Characterising viable virus from air exhaled by H1N1 influenza-infected ferrets reveals the importance of haemagglutinin stability for airborne infectivity

Anika Singanayagam, Jie Zhou, Ruth A. Elderfield, Rebecca Frise, Jonathan Ashcroft, Monica Galiano, Shahjahan Miah, Laura Nicolaou, Wendy S. Barclay*

*Corresponding author for this work

Research output: Contribution to journalArticlepeer-review

7 Citations (Scopus)

Abstract

The transmissibility and pandemic potential of influenza viruses depends on their ability to efficiently replicate and be released from an infected host, retain viability as they pass through the environment, and then initiate infection in the next host. There is a significant gap in knowledge about viral properties that enable survival of influenza viruses between hosts, due to a lack of experimental methods to reliably isolate viable virus from the air. Using a novel technique, we isolate and characterise infectious virus from droplets emitted by 2009 pandemic H1N1-infected ferrets. We demonstrate that infectious virus is predominantly released early after infection. A virus containing a mutation destabilising the haemagglutinin (HA) surface protein displayed reduced survival in air. Infectious virus recovered from droplets exhaled by ferrets inoculated with this virus contained mutations that conferred restabilisation of HA, indicating the importance of influenza HA stability for between-host survival. Using this unique approach can improve knowledge about the determinants and mechanisms of influenza transmissibility and ultimately could be applied to studies of airborne virus exhaled from infected people.
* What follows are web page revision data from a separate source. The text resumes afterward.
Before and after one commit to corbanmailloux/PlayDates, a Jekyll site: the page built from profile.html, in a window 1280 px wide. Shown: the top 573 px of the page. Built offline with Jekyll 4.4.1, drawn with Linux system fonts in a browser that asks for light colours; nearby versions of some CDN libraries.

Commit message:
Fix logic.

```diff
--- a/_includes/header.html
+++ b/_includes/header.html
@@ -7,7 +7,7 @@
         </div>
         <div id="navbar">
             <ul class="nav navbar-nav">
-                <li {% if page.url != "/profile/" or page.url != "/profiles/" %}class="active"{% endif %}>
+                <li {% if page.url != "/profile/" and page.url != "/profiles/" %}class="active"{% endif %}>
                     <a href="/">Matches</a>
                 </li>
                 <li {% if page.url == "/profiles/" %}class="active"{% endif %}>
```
Original languageEnglish
Article numbere1008362
JournalPLoS Pathogens
Volume16
Issue number2
DOIs
Publication statusPublished - 25 Feb 2020

Bibliographical note

Funding Information: This work was funded by Wellcome Trust grants WT105736MA (A.S) and 200187/Z/15/Z (J.Z and R.F) (Wellcome Trust - https://wellcome.ac.uk/), NC3Rs grants G1000033/1 and NC/K00042X/1 (R.A.E) (National Centre for the Replacement, Refinement & Reduction of Animals in Research (NC3Rs) - https://www.nc3rs.org.uk/), and L.N. was supported by the Johns Hopkins Provosts Visiting Scholarship (Johns Hopkins University - http://facultyaffairs.jhu.edu/). The funders had no role in study design, data collection and analysis, decision to publish, or preparation of the manuscript.

Open Access: . This is an open access article distributed under the terms of the Creative Commons Attribution License, which permits unrestricted use, distribution, and reproduction in any medium, provided the original author and source are credited.

Publication copyright: © 2020 Singanayagam et al.

Citation: Singanayagam A, Zhou J, Elderfield RA, Frise R, Ashcroft J, Galiano M, et al. (2020) Characterising viable virus from air exhaled by H1N1 influenza-infected ferrets reveals the importance of haemagglutinin stability for airborne infectivity. PLoS Pathog 16(2): e1008362.

DOI: https://doi.org/10.1371/journal.ppat.1008362

Fingerprint

Dive into the research topics of 'Characterising viable virus from air exhaled by H1N1 influenza-infected ferrets reveals the importance of haemagglutinin stability for airborne infectivity'. Together they form a unique fingerprint.

Cite this